|I find it extremely generous that Ferdy shared this acetate. Not only did he sacrifice trading value, he probably reduced the monetary value of his acetate.
|Thanks Ferdy. I hope you had a great birthday!
|Thank you, happy birthday! ;-)
Rip Van Winkle wrote: I find it extremely generous that Ferdy shared this acetate. Not only did he sacrifice trading value, he probably reduced the monetary value of his acetate.I hope that nobody think that I'm stupid... as for the trading value I've got a very important informations to archive with this acetate and that it's priceless for a collector. Then if someone wants to share something with me , of course I'm reaaly open and would very happy to get something I miss in my audio/video collection :).
But this is not the point. I'm not millionaire and this acetate cost me a certain amount of money. I don't want to sell it but speaking of an hypotethic price I think it acquired more value cause of the infos I discovered shareing this.
let me know what you think.
|thanks anyway to all of you for your nice messages... I wish I had other rare tracks to share with you... but who knows... sooner or later I will record digitally a US test press of Queen I .. I'm not quite sure about two mixes. stay tuned!!
I think sharing this rare acetate has not decreased the value but if anything increased it. How many people knew about this acetate before ?? How many would people would have been doubtful about buying this if they did'nt have enough information behind them to validate that this was a real rarity and not a cunning bootleg? Information is valuable !!
Well now that most Queenzoners know all about this mega rarity I'm sure more people would desire this than ever before provided that you are inclined to collectng rare Queen vinyl.After all its not just what is on this acetate that makes it rare but also what it physically is- a collectors piece- after all this is the basis of the value and desire for Queen coloured vinyl's and picture discs etc... its not like we don't have the music already is it?

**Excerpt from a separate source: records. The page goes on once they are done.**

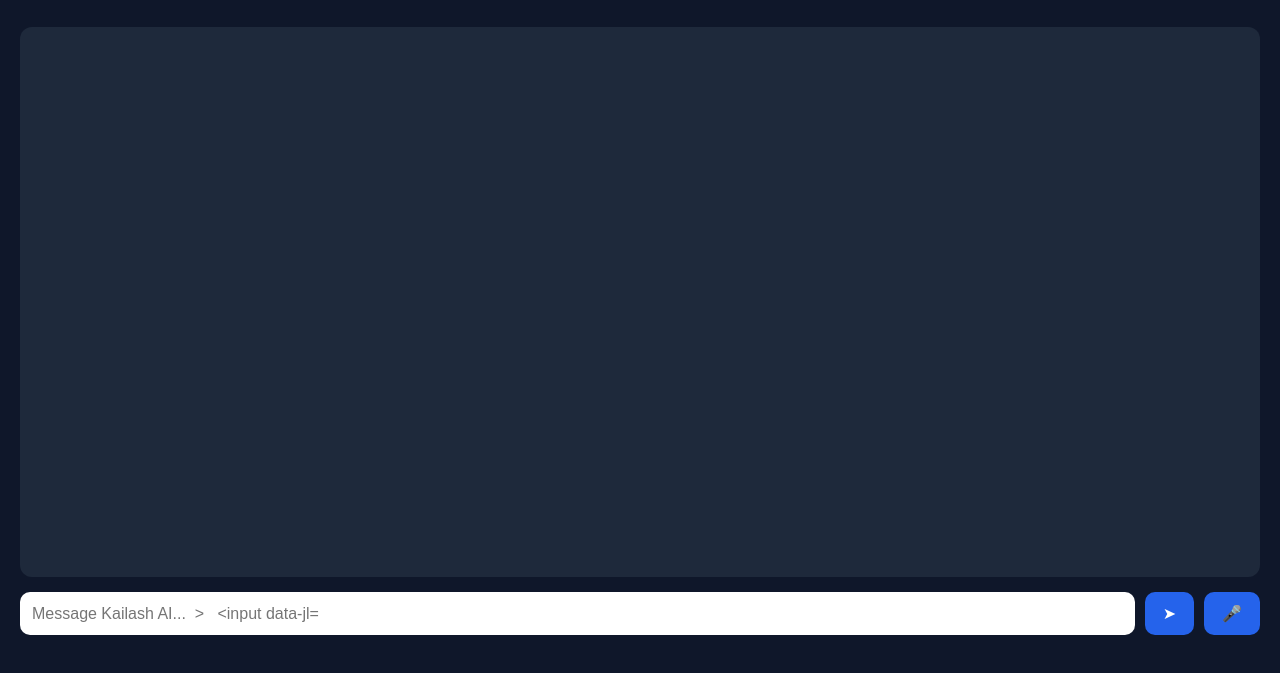
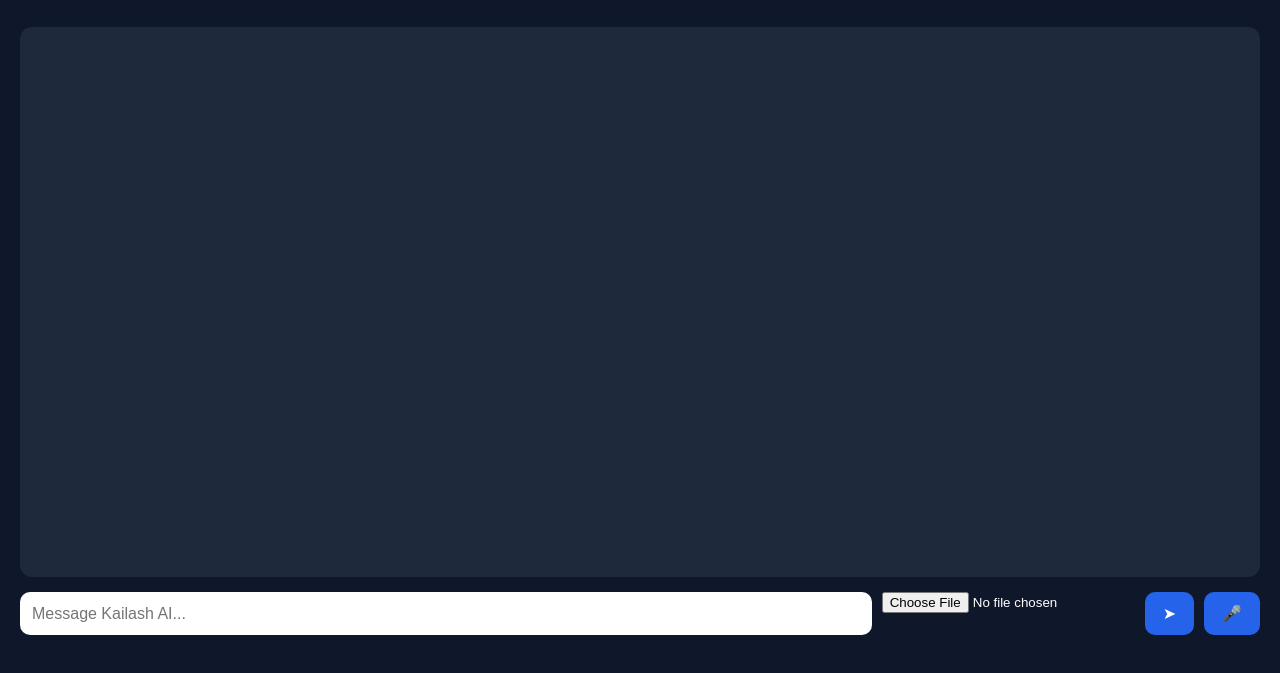
Before and after one commit to kailash6376846598-create/Kailash-ai, a website: page index.html in a window 1280 px wide. Shown: the part 63-736 px from the top of the page. Drawn offline with Linux system fonts and the light colour scheme.

Commit message:
Fix HTML formatting and structure

```diff
--- a/index.html
+++ b/index.html
@@ -19,7 +19,7 @@
 <div class="input-area">  <input
     type="text"
     id="prompt"
-    placeholder="Message Kailash AI...
+    placeholder="Message Kailash AI..."
   >
 
   <input type="file" id="imageInput" accept="image/*">
```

This is a real rare piece of Queen history and the fact that someone like GB woould happily sell this on puzzles me. This is the jewel in the crown of anyone's collection.I know I would love to have it but know I could not afford something like that. And for that I am really grateful and thankful to Ferdy for being so generous in sharing this item !!! And thanks for the pictures too- makes it even more interesting !!
|Adam Unger (QueenVault.com)
|Actually may question is rather invalid to a degree. I never took the rules of Queenzone in consideration for my statement.
|togheter with JJS also a great thanks to Wilki!!!
|Again, thanks to YOU, Ferdy.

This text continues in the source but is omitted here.